═══ Data extracts

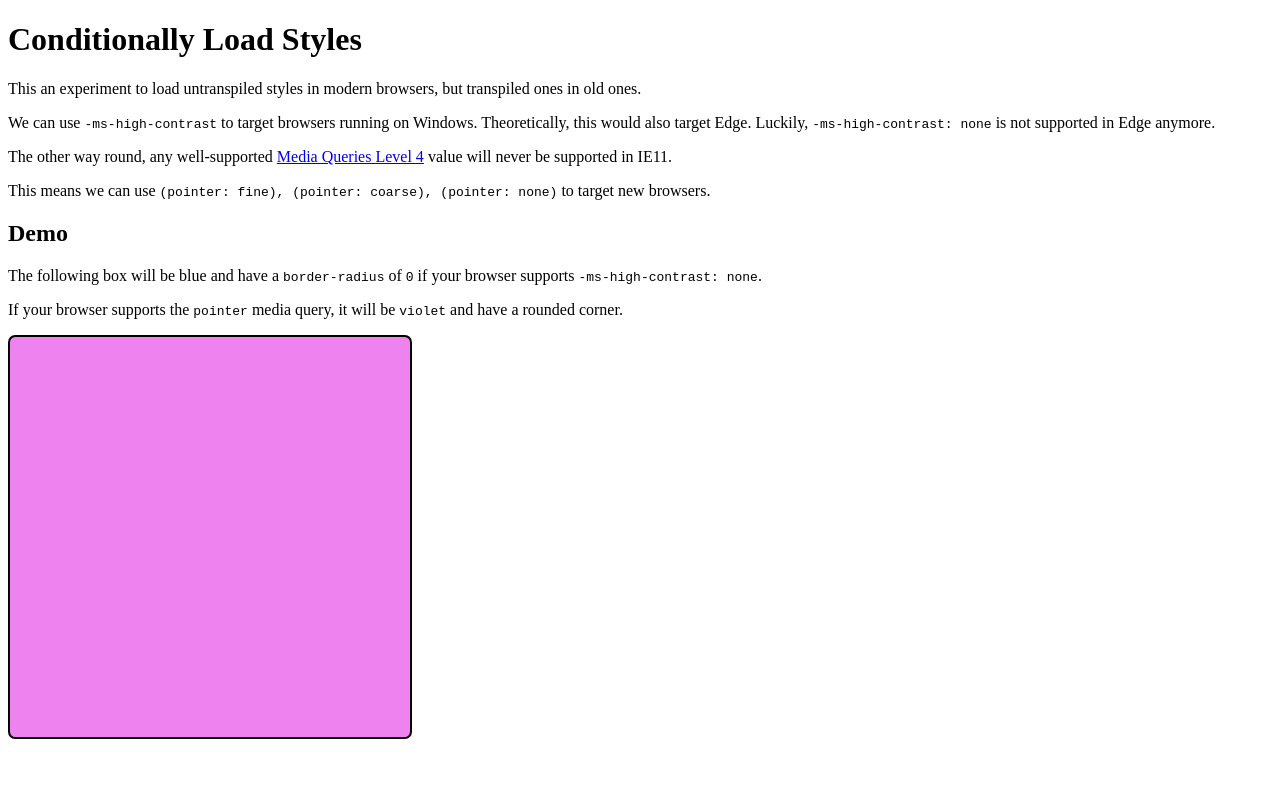
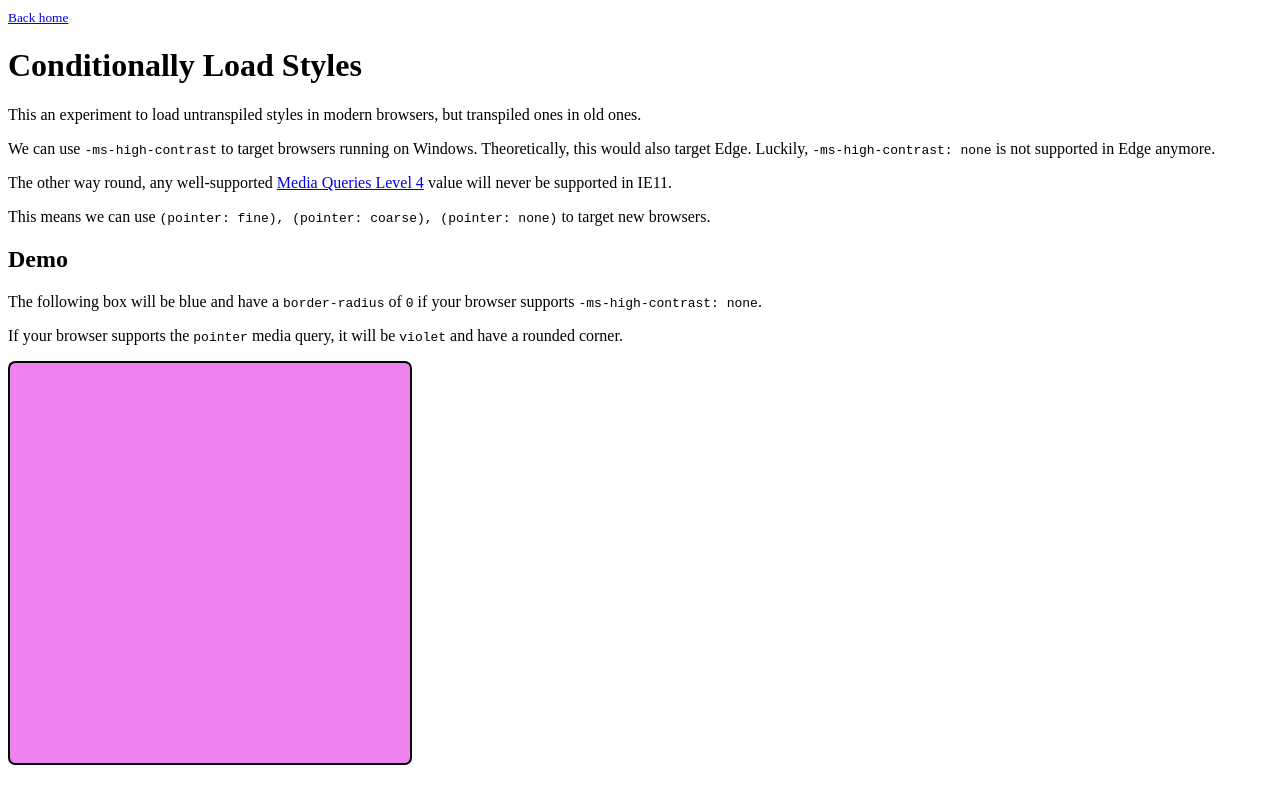
Before and after one commit to ovlb/playground.owlish, a plain HTML site: page conditional-styles/index.html in a window 1280 px wide. Drawn offline with Linux system fonts and the light colour scheme.

Commit message:
add home link

```diff
--- a/conditional-styles/index.html
+++ b/conditional-styles/index.html
@@ -12,6 +12,7 @@
 </head>
 
 <body>
+  <small><a href="/">Back home</a></small>
   <h1>Conditionally Load Styles</h1>
   <p>This an experiment to load untranspiled styles in modern browsers, but transpiled ones in old ones.</p>
   <p>We can use <code>-ms-high-contrast</code> to target browsers running on Windows. Theoretically, this would also
```
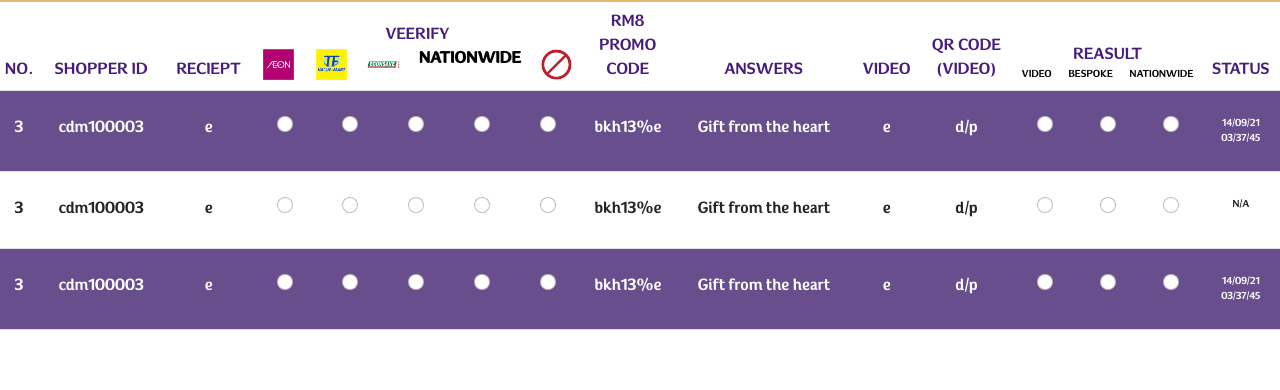
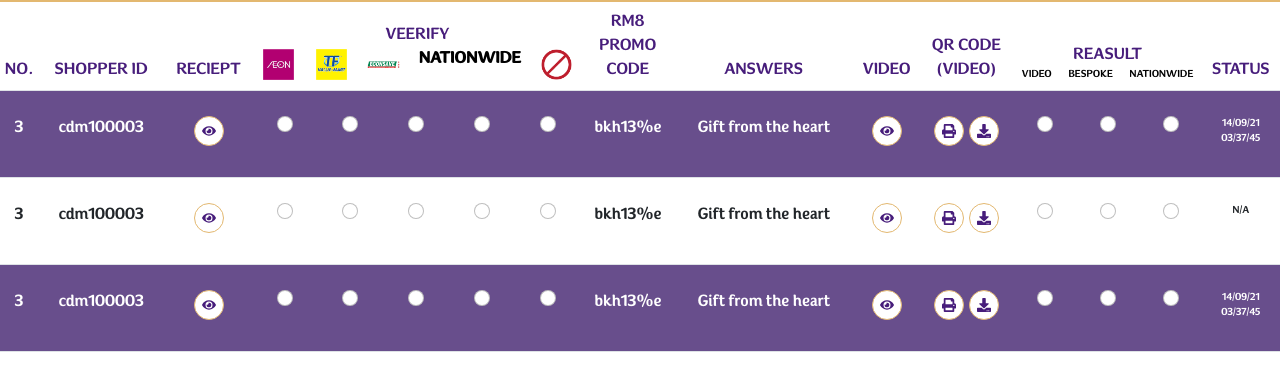
Before and after one commit to tanz645/cadbury, a React (Create React App) app in the folder client/: page /admin in a window 1280 px wide. Shown: the top 390 px of the page. Built offline with nearby package versions, Linux system fonts and the light colour scheme.

Commit message:
Admin primary complete

```diff
--- a/client/public/style/style.css
+++ b/client/public/style/style.css
@@ -384,6 +384,18 @@ tbody *{
 .table-striped>tbody>tr>*{
   padding: 25px 0;
 }
+.table-striped .svg-inline--fa{
+  background: white;
+    color: var(--color-primary);
+    border: 1px solid var(--color-secondary);
+    padding: 7px;
+    width: 30px;
+    height: 30px;
+    border-radius: 50%;
+}
+.table-striped .svg-inline--fa + .svg-inline--fa{
+  margin-left: 5px;
+}
 
 /* Fixes */
 td .form-check .form-check-input{
--- a/client/src/components/Backend.js
+++ b/client/src/components/Backend.js
@@ -1,6 +1,6 @@
 import React, { Component } from 'react';
 import { FontAwesomeIcon } from '@fortawesome/react-fontawesome';
-import { faCoffee } from '@fortawesome/free-solid-svg-icons'
+import { faDownload, faEye, faPrint } from '@fortawesome/free-solid-svg-icons'
 
 export class Backend extends Component {
   render() {
@@ -48,11 +48,12 @@ export class Backend extends Component {
                 <td>STATUS</td>
               </tr>
             </thead>
+            {/*  */}
             <tbody>
               <tr>
                 <td>3</td>
                 <td>cdm100003</td>
-                <td>e</td>
+                <td><FontAwesomeIcon icon={faEye} /></td>
                 <td>
                   <div class="d-flex">
                     <div class="flex-fill form-check">
@@ -74,8 +75,11 @@ export class Backend extends Component {
                 </td>
                 <td>bkh13%e</td>
                 <td>Gift from the heart</td>
-                <td>e</td>
-                <td>d/p</td>
+                <td><FontAwesomeIcon icon={faEye} /></td>
+                <td>
+                  <FontAwesomeIcon icon={faPrint} />
+                  <FontAwesomeIcon icon={faDownload} />
+                </td>
                 <td>
                 <div class="d-flex">
                     <div class="flex-fill form-check">
@@ -97,7 +101,7 @@ export class Backend extends Component {
               <tr>
                 <td>3</td>
                 <td>cdm100003</td>
-                <td>e</td>
+                <td><FontAwesomeIcon icon={faEye} /></td>
                 <td>
                   <div class="d-flex">
                     <div class="flex-fill form-check">
@@ -119,8 +123,11 @@ export class Backend extends Component {
                 </td>
                 <td>bkh13%e</td>
                 <td>Gift from the heart</td>
-                <td>e</td>
-                <td>d/p</td>
+                <td><FontAwesomeIcon icon={faEye} /></td>
+                <td>
+                  <FontAwesomeIcon icon={faPrint} />
+                  <FontAwesomeIcon icon={faDownload} />
+                </td>
                 <td>
                 <div class="d-flex">
                     <div class="flex-fill form-check">
@@ -141,7 +148,7 @@ export class Backend extends Component {
               <tr>
                 <td>3</td>
                 <td>cdm100003</td>
-                <td>e</td>
+                <td><FontAwesomeIcon icon={faEye} /></td>
                 <td>
                   <div class="d-flex">
                     <div class="flex-fill form-check">
@@ -163,8 +170,11 @@ export class Backend extends Component {
                 </td>
                 <td>bkh13%e</td>
                 <td>Gift from the heart</td>
-                <td>e</td>
-                <td>d/p</td>
+                <td><FontAwesomeIcon icon={faEye} /></td>
+                <td>
+                  <FontAwesomeIcon icon={faPrint} />
+                  <FontAwesomeIcon icon={faDownload} />
+                </td>
                 <td>
                 <div class="d-flex">
                     <div class="flex-fill form-check">
```
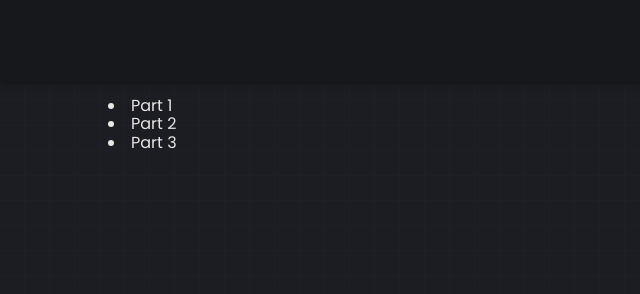
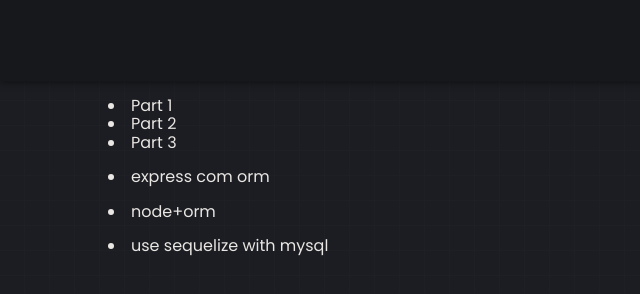
Before and after one commit to c-cursos/crud-nerms, a plain HTML site: page index.html in a window 1280 px wide. Shown: the whole page, without its empty margins (0-640 px from the left). Drawn offline with Linux system fonts and the light colour scheme.

Commit message:
Ceo - qui 13 abr 2023 08:03:33 -03

```diff
--- a/index.html
+++ b/index.html
@@ -267,6 +267,16 @@
             <li link="https://lo-victoria.com/build-a-mysql-nodejs-crud-app-2-mysql-integration">Part 2</li>
             <li link="https://lo-victoria.com/build-a-mysql-nodejs-crud-app-3-the-client-side-with-react">Part 3</li>
         </menu>
+        <menu>
+            <li link="https://www.treinaweb.com.br/blog/usando-sequelize-orm-com-node-e-express">express com orm</li>
+        </menu>
+
+        <menu>
+            <li link="https://www.turing.com/kb/mysql-connection-with-node-js-using-sequelize-and-express">node+orm</li>
+        </menu>
+        <menu>
+            <li link="https://www.digitalocean.com/community/tutorials/how-to-use-sequelize-with-node-js-and-mysql">use sequelize with mysql</li>
+        </menu>
     </main>
 
     <script>
```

══════

Reproduce all of the entries exactly as they appear, though any picture they include must be omitted.

*Answer box*.
Before and after one commit to ovlb/playground.owlish, a plain HTML site: page conditional-styles/index.html in a window 1280 px wide. Drawn offline with Linux system fonts and the light colour scheme.

Commit message:
add home link

```diff
--- a/conditional-styles/index.html
+++ b/conditional-styles/index.html
@@ -12,6 +12,7 @@
 </head>
 
 <body>
+  <small><a href="/">Back home</a></small>
   <h1>Conditionally Load Styles</h1>
   <p>This an experiment to load untranspiled styles in modern browsers, but transpiled ones in old ones.</p>
   <p>We can use <code>-ms-high-contrast</code> to target browsers running on Windows. Theoretically, this would also
```
Before and after one commit to tanz645/cadbury, a React (Create React App) app in the folder client/: page /admin in a window 1280 px wide. Shown: the top 390 px of the page. Built offline with nearby package versions, Linux system fonts and the light colour scheme.

Commit message:
Admin primary complete

```diff
--- a/client/public/style/style.css
+++ b/client/public/style/style.css
@@ -384,6 +384,18 @@ tbody *{
 .table-striped>tbody>tr>*{
   padding: 25px 0;
 }
+.table-striped .svg-inline--fa{
+  background: white;
+    color: var(--color-primary);
+    border: 1px solid var(--color-secondary);
+    padding: 7px;
+    width: 30px;
+    height: 30px;
+    border-radius: 50%;
+}
+.table-striped .svg-inline--fa + .svg-inline--fa{
+  margin-left: 5px;
+}
 
 /* Fixes */
 td .form-check .form-check-input{
--- a/client/src/components/Backend.js
+++ b/client/src/components/Backend.js
@@ -1,6 +1,6 @@
 import React, { Component } from 'react';
 import { FontAwesomeIcon } from '@fortawesome/react-fontawesome';
-import { faCoffee } from '@fortawesome/free-solid-svg-icons'
+import { faDownload, faEye, faPrint } from '@fortawesome/free-solid-svg-icons'
 
 export class Backend extends Component {
   render() {
@@ -48,11 +48,12 @@ export class Backend extends Component {
                 <td>STATUS</td>
               </tr>
             </thead>
+            {/*  */}
             <tbody>
               <tr>
                 <td>3</td>
                 <td>cdm100003</td>
-                <td>e</td>
+                <td><FontAwesomeIcon icon={faEye} /></td>
                 <td>
                   <div class="d-flex">
                     <div class="flex-fill form-check">
@@ -74,8 +75,11 @@ export class Backend extends Component {
                 </td>
                 <td>bkh13%e</td>
                 <td>Gift from the heart</td>
-                <td>e</td>
-                <td>d/p</td>
+                <td><FontAwesomeIcon icon={faEye} /></td>
+                <td>
+                  <FontAwesomeIcon icon={faPrint} />
+                  <FontAwesomeIcon icon={faDownload} />
+                </td>
                 <td>
                 <div class="d-flex">
                     <div class="flex-fill form-check">
@@ -97,7 +101,7 @@ export class Backend extends Component {
               <tr>
                 <td>3</td>
                 <td>cdm100003</td>
-                <td>e</td>
+                <td><FontAwesomeIcon icon={faEye} /></td>
                 <td>
                   <div class="d-flex">
                     <div class="flex-fill form-check">
@@ -119,8 +123,11 @@ export class Backend extends Component {
                 </td>
                 <td>bkh13%e</td>
                 <td>Gift from the heart</td>
-                <td>e</td>
-                <td>d/p</td>
+                <td><FontAwesomeIcon icon={faEye} /></td>
+                <td>
+                  <FontAwesomeIcon icon={faPrint} />
+                  <FontAwesomeIcon icon={faDownload} />
+                </td>
                 <td>
                 <div class="d-flex">
                     <div class="flex-fill form-check">
@@ -141,7 +148,7 @@ export class Backend extends Component {
               <tr>
                 <td>3</td>
                 <td>cdm100003</td>
-                <td>e</td>
+                <td><FontAwesomeIcon icon={faEye} /></td>
                 <td>
                   <div class="d-flex">
                     <div class="flex-fill form-check">
@@ -163,8 +170,11 @@ export class Backend extends Component {
                 </td>
                 <td>bkh13%e</td>
                 <td>Gift from the heart</td>
-                <td>e</td>
-                <td>d/p</td>
+                <td><FontAwesomeIcon icon={faEye} /></td>
+                <td>
+                  <FontAwesomeIcon icon={faPrint} />
+                  <FontAwesomeIcon icon={faDownload} />
+                </td>
                 <td>
                 <div class="d-flex">
                     <div class="flex-fill form-check">
```
Before and after one commit to c-cursos/crud-nerms, a plain HTML site: page index.html in a window 1280 px wide. Shown: the whole page, without its empty margins (0-640 px from the left). Drawn offline with Linux system fonts and the light colour scheme.

Commit message:
Ceo - qui 13 abr 2023 08:03:33 -03

```diff
--- a/index.html
+++ b/index.html
@@ -267,6 +267,16 @@
             <li link="https://lo-victoria.com/build-a-mysql-nodejs-crud-app-2-mysql-integration">Part 2</li>
             <li link="https://lo-victoria.com/build-a-mysql-nodejs-crud-app-3-the-client-side-with-react">Part 3</li>
         </menu>
+        <menu>
+            <li link="https://www.treinaweb.com.br/blog/usando-sequelize-orm-com-node-e-express">express com orm</li>
+        </menu>
+
+        <menu>
+            <li link="https://www.turing.com/kb/mysql-connection-with-node-js-using-sequelize-and-express">node+orm</li>
+        </menu>
+        <menu>
+            <li link="https://www.digitalocean.com/community/tutorials/how-to-use-sequelize-with-node-js-and-mysql">use sequelize with mysql</li>
+        </menu>
     </main>
 
     <script>
```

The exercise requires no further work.